The Allegheny Tunnel bypass plan. (Jennifer Kundrach/Pittsburgh Union Progress)

For more than 30 years, the Pennsylvania Turnpike has been periodically studying what to do with the Allegheny Tunnel, a Somerset County facility that is expensive, poses a safety concern and does not allow trucks with hazardous material to pass through.

During that time, residents and property owners have complained that they haven’t had enough input or involvement with those plans. With the agency ready to pursue an option to bypass the tunnel with a half-billion-dollar road construction project over the next 10 years that would carve out 10 million cubic yards from the side of the mountain, residents have formed a nonprofit organization to challenge the plans, Citizens to Save Allegheny Mountain.

“We very much disagree with [the idea of replacing the tunnel with a road],” said Mark Kissel, secretary/treasurer for CSAM. “It’s a permanent disruption to an idyllic habitat. We’re committed to having a dialogue with the turnpike on the environmental impact.”

The turnpike, after 15 months of developing the scope of work with the team of consultants doing four years of preliminary engineering for the project, is ready to begin hearing those concerns, said Nicholas Noss, the agency’s senior engineer project manager for the bypass project. Noss said the agreement with Bowman Consulting Group Ltd., hired in January 2023, took longer than expected.

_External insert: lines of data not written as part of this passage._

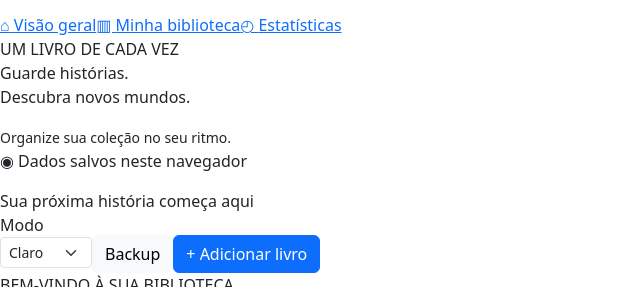
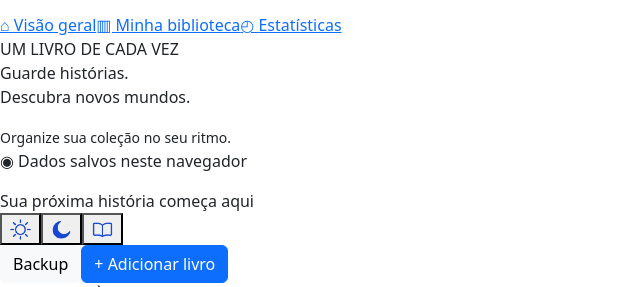
Before and after one commit to Jeffersonsilva-Dev22/Minha-blibioteca-online, a website with bundled scripts: page index.html in a window 1280 px wide. Shown: the part 103-390 px from the top of the page, without its empty margins (0-640 px from the left). Built offline with nearby package versions, Linux system fonts and the light colour scheme.

Commit message:
Substitui o seletor de modo por botões com ícones

```diff
--- a/assets/theme.js
+++ b/assets/theme.js
@@ -19,15 +19,23 @@ try {
 applyTheme(preference);
 
 document.addEventListener('DOMContentLoaded', () => {
-  const selector = document.querySelector('#theme-select');
-  selector.value = preference;
-  selector.addEventListener('change', () => {
-    preference = validTheme(selector.value);
+  const buttons = document.querySelectorAll('[data-display-mode]');
+  function updateButtons() {
+    for (const button of buttons) {
+      button.setAttribute('aria-pressed', String(button.dataset.displayMode === preference));
+    }
+  }
+  updateButtons();
+  for (const button of buttons) {
+    button.addEventListener('click', () => {
+      preference = validTheme(button.dataset.displayMode);
       applyTheme(preference);
+      updateButtons();
       try {
         localStorage.setItem(THEME_KEY, preference);
       } catch {
         // Keep the selected theme for this visit.
       }
     });
+  }
 });
--- a/assets/themes.css
+++ b/assets/themes.css
@@ -1,5 +1,4 @@
 .theme-control { display: flex; align-items: center; gap: 6px; }
-.theme-control select { width: auto; }
 .topbar-actions { align-items: center; }
 @media (max-width: 760px) {
   .topbar > span { display: none; }
@@ -103,15 +102,21 @@
 }
 [data-theme="reading"] .pdf-sheet canvas { filter: sepia(.27); }
 
-.theme-icon {
-  flex: 0 0 26px;
-  height: 26px;
-  background: var(--mode-icon, url("mode-light.png")) center / contain no-repeat;
+.theme-button {
+  display: grid;
+  place-items: center;
+  width: 38px;
+  height: 38px;
+  padding: 0;
+  border: 1px solid var(--line);
+  border-radius: 8px;
+  background: transparent;
 }
-[data-theme="dark"] .theme-icon {
-  --mode-icon: url("mode-dark.png");
-  filter: brightness(1.65);
+.theme-button[aria-pressed="true"] {
+  border-color: var(--blue);
+  background: var(--theme-tint, #edf2ff);
 }
-[data-theme="reading"] .theme-icon {
-  --mode-icon: url("mode-reading.png");
-}
+.theme-button:hover { border-color: var(--blue); }
+.theme-button:focus-visible { outline: 2px solid var(--blue); outline-offset: 2px; }
+.theme-button img { display: block; }
+[data-theme="dark"] .theme-button img { filter: brightness(1.65); }
--- a/index.html
+++ b/index.html
@@ -7,12 +7,12 @@
   <link href="https://cdn.jsdelivr.net/npm/bootstrap@5.3.3/dist/css/bootstrap.min.css" rel="stylesheet">
   <link href="https://cdn.jsdelivr.net/npm/pdfjs-dist@4.10.38/web/pdf_viewer.css" rel="stylesheet">
   <link href="assets/style.css?v=3" rel="stylesheet">
-  <link href="assets/themes.css?v=2" rel="stylesheet">
-  <script src="assets/theme.js"></script>
+  <link href="assets/themes.css?v=3" rel="stylesheet">
+  <script src="assets/theme.js?v=2"></script>
 </head>
 <body>
   <aside class="sidebar"><a class="brand" href="#inicio"><span class="brand-logo"><img src="assets/logo-mbo.png?v=2" alt="" width="172" height="76"></span><span>Minha Biblioteca<small>ONLINE · SUA COLEÇÃO PESSOAL</small></span></a><p class="nav-label">SEU ESPAÇO DE LEITURA</p><nav aria-label="Navegação principal"><a href="#inicio">⌂ <span>Visão geral</span></a><a href="#biblioteca">▥ <span>Minha biblioteca</span></a><a href="#estatisticas">◴ <span>Estatísticas</span></a></nav><div class="sidebar-note"><span>UM LIVRO DE CADA VEZ</span><p>Guarde histórias.<br>Descubra novos mundos.</p><small>Organize sua coleção no seu ritmo.</small></div><p class="local-note">◉ Dados salvos neste navegador</p></aside>
-  <div class="workspace"><header class="topbar"><span>Sua próxima história começa aqui</span><div class="topbar-actions"><label class="theme-control" for="theme-select">Modo <span class="theme-icon" aria-hidden="true"></span><select id="theme-select" class="form-select form-select-sm"><option value="light">Claro</option><option value="dark">Escuro</option><option value="reading">Leitura</option></select></label><button class="btn btn-light" data-action="backup">Backup</button><button class="btn btn-primary" data-action="add">+ Adicionar livro</button></div></header><main id="main" tabindex="-1"></main><footer>Minha Biblioteca Online <span>Feita para quem gosta de boas histórias.</span></footer></div>
+  <div class="workspace"><header class="topbar"><span>Sua próxima história começa aqui</span><div class="topbar-actions"><div class="theme-control" role="group" aria-label="Modo de exibição"><button type="button" class="theme-button" data-display-mode="light" aria-label="Modo claro" title="Claro" aria-pressed="true"><img src="assets/mode-light.png" alt="" width="25" height="25"></button><button type="button" class="theme-button" data-display-mode="dark" aria-label="Modo escuro" title="Escuro" aria-pressed="false"><img src="assets/mode-dark.png" alt="" width="25" height="25"></button><button type="button" class="theme-button" data-display-mode="reading" aria-label="Modo leitura" title="Leitura" aria-pressed="false"><img src="assets/mode-reading.png" alt="" width="25" height="25"></button></div><button class="btn btn-light" data-action="backup">Backup</button><button class="btn btn-primary" data-action="add">+ Adicionar livro</button></div></header><main id="main" tabindex="-1"></main><footer>Minha Biblioteca Online <span>Feita para quem gosta de boas histórias.</span></footer></div>
   <dialog id="editor" aria-labelledby="editor-title"><form id="book-form"><div class="dialog-heading"><div><span class="eyebrow">SUA COLEÇÃO</span><h2 id="editor-title">Adicionar livro</h2></div><button type="button" class="icon-button" data-action="close-editor" aria-label="Fechar formulário">×</button></div><input name="id" type="hidden"><div class="form-grid" id="fields"></div><fieldset class="pdf-field"><legend>PDF do livro</legend><p id="attached-pdf"></p><label for="book-pdf">Selecionar PDF (até 150 MB)</label><input id="book-pdf" name="pdfFile" type="file" accept=".pdf,application/pdf" class="form-control"><p id="pdf-count-status" role="status"></p><label id="remove-pdf-label" hidden><input name="removePdf" type="checkbox"> Remover PDF atual ao salvar</label></fieldset><p id="form-error" role="alert" class="text-danger"></p><div class="dialog-actions"><button type="button" class="btn btn-light" data-action="close-editor">Cancelar</button><button class="btn btn-primary" type="submit">Salvar livro</button></div></form></dialog>
   <dialog id="details" aria-labelledby="detail-title"></dialog>
   <dialog id="delete-dialog" aria-labelledby="delete-title"><h2 id="delete-title">Excluir livro?</h2><p>O livro, o PDF e suas anotações serão removidos da coleção deste navegador.</p><div class="dialog-actions"><button class="btn btn-light" data-action="cancel-delete">Cancelar</button><button class="btn btn-danger" data-action="confirm-delete">Excluir livro</button></div></dialog>
```
Lines whose indentation alone changed are shown as unchanged.
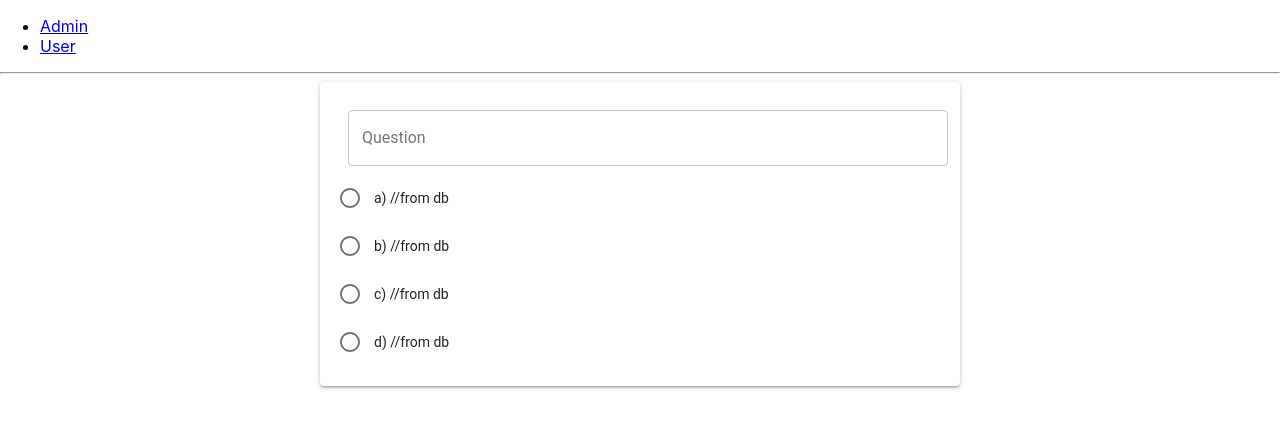
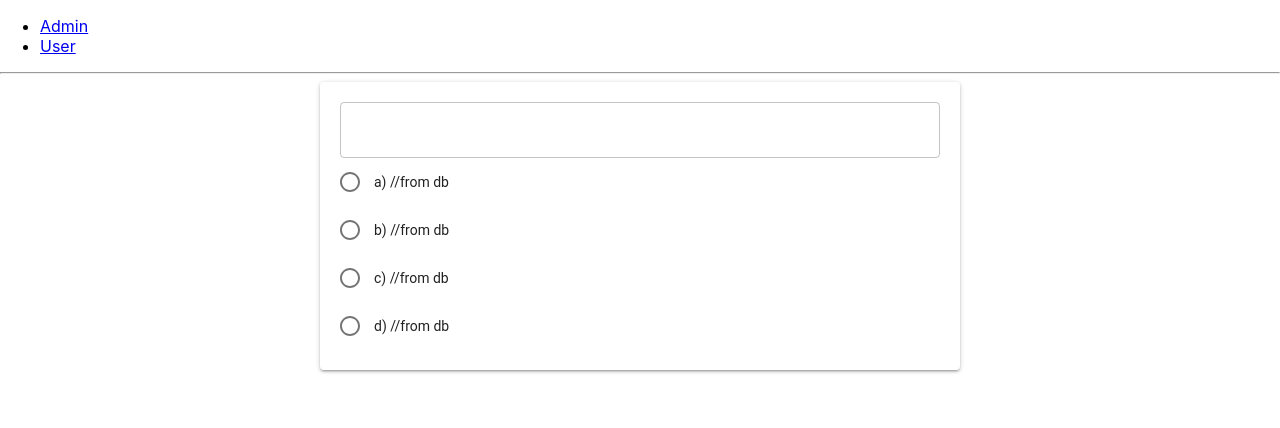
Before and after one commit to dshin21/COMP4711Lab6, a React (Create React App) app in the folder client/: page /Admin in a window 1280 px wide. Shown: the top 428 px of the page. Built offline with nearby package versions, Linux system fonts and the light colour scheme; the HTML template or start-up script is replaced by a standard one.

Commit message:
need to pull q from db

```diff
--- a/client/src/components/Questions.js
+++ b/client/src/components/Questions.js
@@ -13,9 +13,21 @@ class Questions extends Component {
 
     this.state = {
       match: this.props.match,
-      classes: this.props.classes
+      classes: this.props.classes,
+      questions: []
     };
   }
+
+  getQuestions = () => {
+    fetch("localhost:5000/admin/read")
+      .then(response => response.json())
+      .then(response =>
+        this.setState({ questions: response.data }, () => {
+          console.log(this.state.questions);
+        })
+      )
+      .catch(err => console.log(err));
+  };
 
   render = () => {
     return (
@@ -26,14 +38,17 @@ class Questions extends Component {
           alignItems="center"
           justify="center"
         >
-          <Grid item xs={6} alignItems="center" justify="center">
+          <Grid item xs={6}>
             <Paper
               className={this.state.paper}
-              alignItems="center"
+              alignitems="center"
               justify="center"
               style={{ padding: 20 }}
             >
-              <TextField isQuestion={true}/>
+              <TextField
+                questions={this.state.questions}
+                getQuestions={() => this.getQuestions()}
+              />
               <RadioButton />
             </Paper>
           </Grid>
--- a/client/src/components/material-ui/components/TextField.js
+++ b/client/src/components/material-ui/components/TextField.js
@@ -1,36 +1,57 @@
-import React from "react";
+import React, { Component } from "react";
 import { withStyles } from "@material-ui/core/styles";
 import styles from "../styles/style_Question";
 
 import { TextField } from "@material-ui/core";
 
-const mTextField = props => {
-  const { classes } = props;
+class mTextField extends Component {
+  constructor(props) {
+    super(props);
 
+    this.state = {
+      match: this.props.match,
+      classes: this.props,
+      questions: []
+    };
+  }
+
+  componentWillReceiveProps(nextProps) {
+    if (this.props.questions !== nextProps.questions) {
+      this.setState({ questions: nextProps.questions });
+    }
+  }
+
+  componentDidMount = () => {
+    this.props.getQuestions();
+  };
+
+  render = () => {
+    console.log(this.state.questions);
     return (
       <div>
         <TextField
           style={{ width: "100%" }}
-        className={classes.margin}
+          className={this.state.classes.margin}
           InputLabelProps={{
             classes: {
-            root: classes.cssLabel,
-            focused: classes.cssFocused
+              root: this.state.cssLabel,
+              focused: this.state.cssFocused
             }
           }}
           InputProps={{
             classes: {
-            root: classes.cssOutlinedInput,
-            focused: classes.cssFocused,
-            notchedOutline: classes.notchedOutline
+              root: this.state.cssOutlinedInput,
+              focused: this.state.cssFocused,
+              notchedOutline: this.state.notchedOutline
             }
           }}
-        label="Question"
+          label={this.state.questions}
           variant="outlined"
           id="custom-css-outlined-input"
         />
       </div>
     );
   };
+}
 
 export default withStyles(styles)(mTextField);
```
Lines whose indentation alone changed are shown as unchanged.
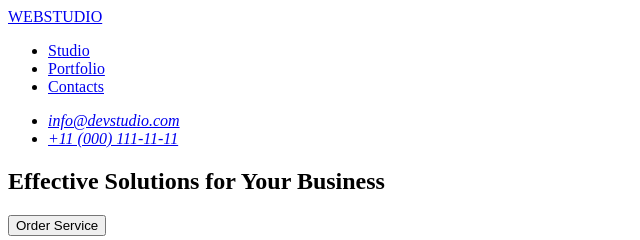
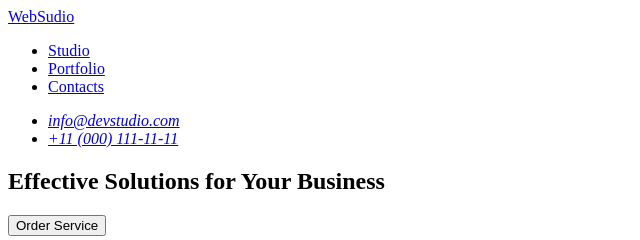
Before and after one commit to lizaklimova/goit-markup-hw-01, a plain HTML site: page index.html in a window 1280 px wide. Shown: the top 240 px of the page, 0-640 px from the left. Drawn offline with Linux system fonts and the light colour scheme.

Commit message:
final version html

```diff
--- a/index.html
+++ b/index.html
@@ -10,7 +10,7 @@
     <!-- HEADER -->
     <header>
       <nav>
-        <a href="./index.html">WEBSTUDIO</a>
+        <a href="./index.html">WebSudio</a>
         <ul>
           <li><a href="#Studio">Studio</a></li>
           <li><a href="#Portfolio">Portfolio</a></li>
@@ -145,7 +145,7 @@
     </main>
     <!-- FOOTER -->
     <footer>
-      <a href="./index.html">WEBSTUDIO</a>
+      <a href="./index.html">WebSudio</a>
       <p>
         Increase the flow of customers and sales for your business with digital
         marketing & growth solutions.
```
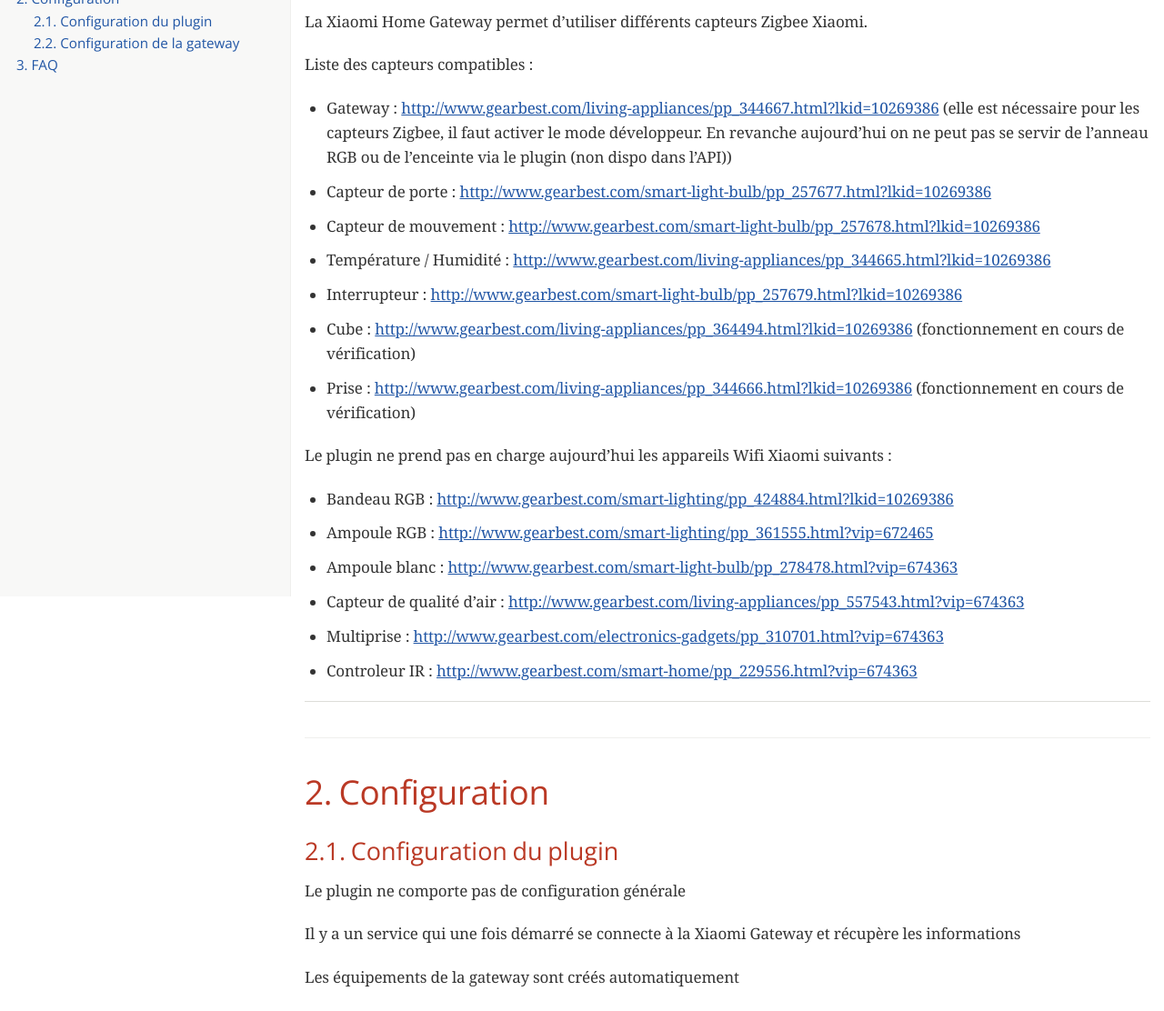
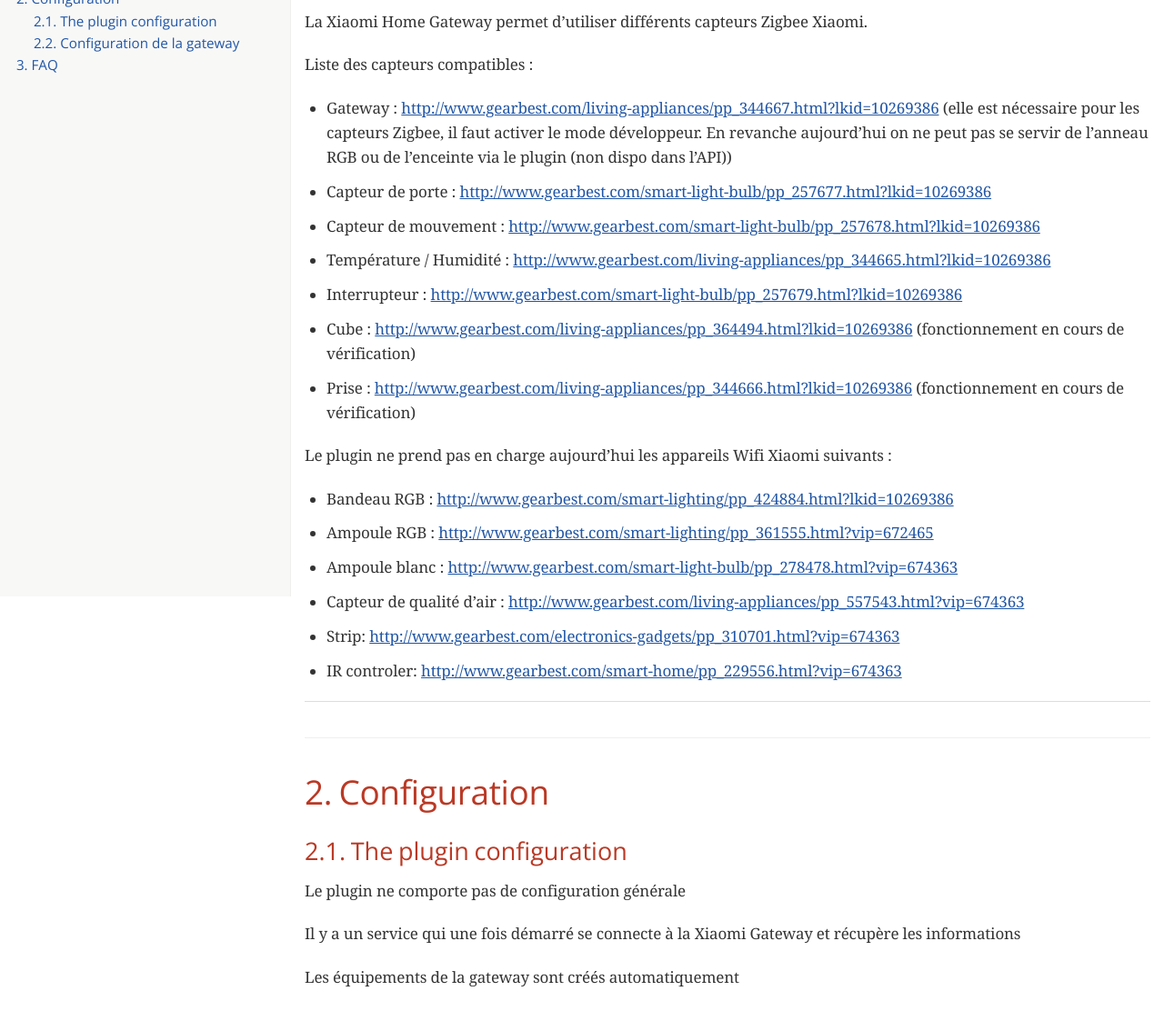
Before and after one commit to an0Nym0us63/jeedom_xiaomihome, a plain HTML site: page doc/en_US/index.html in a window 1280 px wide. Shown: the part 144-1256 px from the top of the page at 91% size. Drawn offline with nearby package versions, Linux system fonts and the light colour scheme; a web font is replaced by a local one.

Commit message:
[ROBOT] Action all

```diff
--- a/doc/en_US/index.html
+++ b/doc/en_US/index.html
@@ -422,7 +422,7 @@ body.book #toc,body.book #preamble,body.book h1.sect0,body.book .sect1>h2{page-b
 </li>
 <li><a href="#_configuration">2. Configuration</a>
 <ul class="sectlevel2">
-<li><a href="#_configuration_du_plugin">2.1. Configuration du plugin</a></li>
+<li><a href="#_the_plugin_configuration">2.1. The plugin configuration</a></li>
 <li><a href="#_configuration_de_la_gateway">2.2. Configuration de la gateway</a></li>
 </ul>
 </li>
@@ -488,10 +488,10 @@ body.book #toc,body.book #preamble,body.book h1.sect0,body.book .sect1>h2{page-b
 <p>Capteur de qualité d&#8217;air : <a href="http://www.gearbest.com/living-appliances/pp_557543.html?vip=674363" class="bare">http://www.gearbest.com/living-appliances/pp_557543.html?vip=674363</a></p>
 </li>
 <li>
-<p>Multiprise : <a href="http://www.gearbest.com/electronics-gadgets/pp_310701.html?vip=674363" class="bare">http://www.gearbest.com/electronics-gadgets/pp_310701.html?vip=674363</a></p>
+<p>Strip: <a href="http://www.gearbest.com/electronics-gadgets/pp_310701.html?vip=674363" class="bare">http://www.gearbest.com/electronics-gadgets/pp_310701.html?vip=674363</a></p>
 </li>
 <li>
-<p>Controleur IR : <a href="http://www.gearbest.com/smart-home/pp_229556.html?vip=674363" class="bare">http://www.gearbest.com/smart-home/pp_229556.html?vip=674363</a></p>
+<p>IR controler: <a href="http://www.gearbest.com/smart-home/pp_229556.html?vip=674363" class="bare">http://www.gearbest.com/smart-home/pp_229556.html?vip=674363</a></p>
 </li>
 </ul>
 </div>
@@ -503,7 +503,7 @@ body.book #toc,body.book #preamble,body.book h1.sect0,body.book .sect1>h2{page-b
 <h2 id="_configuration">2. Configuration</h2>
 <div class="sectionbody">
 <div class="sect2">
-<h3 id="_configuration_du_plugin">2.1. Configuration du plugin</h3>
+<h3 id="_the_plugin_configuration">2.1. The plugin configuration</h3>
 <div class="paragraph">
 <p>Le plugin ne comporte pas de configuration générale</p>
 </div>
```
Also changed, not shown: 2 other files.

“A project of this magnitude, it deserves that time,” Noss said. “We need to do this project, and we need to do it right. Now that we have our design team … we can deliver on the commitments we make.”

Noss said that begins with public engagement, which he conceded has been lacking over the years.

“I agree completely,” Noss said. “This project has been around since 1995. There has been very little dialogue. That dialogue is going to come in the coming months.”

A vintage postcard view of the Allegheny Tunnel on the Pennsylvania Turnpike.

The long haul

CSAM incorporated as a 501(c)(3) nonprofit earlier this year and is assembling a broad coalition of support that includes a leadoff $19,000 donation from the Sierra Club. The coalition includes a bipartisan group of elected officials as well as environmentalists and nearby property owners.

The group sent the turnpike a letter last month outlining nine concerns that range from environmental disruptions to questionable weather conditions on the side of the mountain to interference with the water source for the Berlin Water Authority, where the massive amount of dirt will go, and fear of lack of public input until the engineering study is done in 2027.

The group is most upset about the implication that the turnpike came into the project committed to eliminating the tunnel, said Andy Musser, chairman of CSAM and an official with the Mountain Field and Stream Club in Stonybrook that stands to lose some property due to the path the new road is expected to follow. The turnpike said it studied three options, including boring a third tunnel through the mountain, before settling on a southern path around the mountain.

“We’ve been talking for years,” Musser said. “Their blinders are on. There’s going to be a cut.

“That’s why we’ve started the coalition. We’re getting the word out. We’re in the mode of building support.”

Preliminary engineering will determine the likely path of the 1-mile road that will include three bridges, but it is expected to bisect the 1,400 acres the field and stream club controls.

“We know it’s going to be a tough fight,” Musser said. “It’s not just the field and stream club. This will affect everything in the region.”

For Musser, it is a battle worth fighting.

“If you’re standing on the top of the mountain above the four-lane highway, you can just hear the birds and crickets chirping. You have to see it to appreciate it.”

Ready to listen

With much of the previous work on the project more than 10 years old, Noss stressed that the turnpike and Bowman are pretty much starting over and developing all new information for the bypass.

The detailed study will include all the items cited by CSAM and likely issues that haven’t been identified yet, Noss said.

“We realize our process is not well understood, and we have to do better with that,” he said. “We need to listen. We need to hear the concerns of everybody involved.

“There are impacts we’re not aware of yet. It’s not limited to the environment. There are people involved as well. We’re all going to learn through this.”

Noss said the turnpike will have detailed information available on its website and will hold at least quarterly meetings about the project, even if at times there isn’t much new information to discuss. The agency won’t wait for people to come forward.

“We’re not going to avoid [CSAM]. We will be reaching out to them directly,” Noss said. “Getting Bowman in place is key.

“I can’t commit to mitigating all impacts. But we know we can work together to reach the best solutions we can.”

Citizens to Save Allegheny Mountain can be reached by mailing:
c/o the Community Foundation for the Alleghenies
PO Box 110, Somerset, PA 15501
Or call (914) 233-0351.

Ed covers transportation at the Pittsburgh Post-Gazette, but he's currently on strike. Email him at

Ed Blazina

Ed covers transportation at the Pittsburgh Post-Gazette, but he's currently on strike. Email him at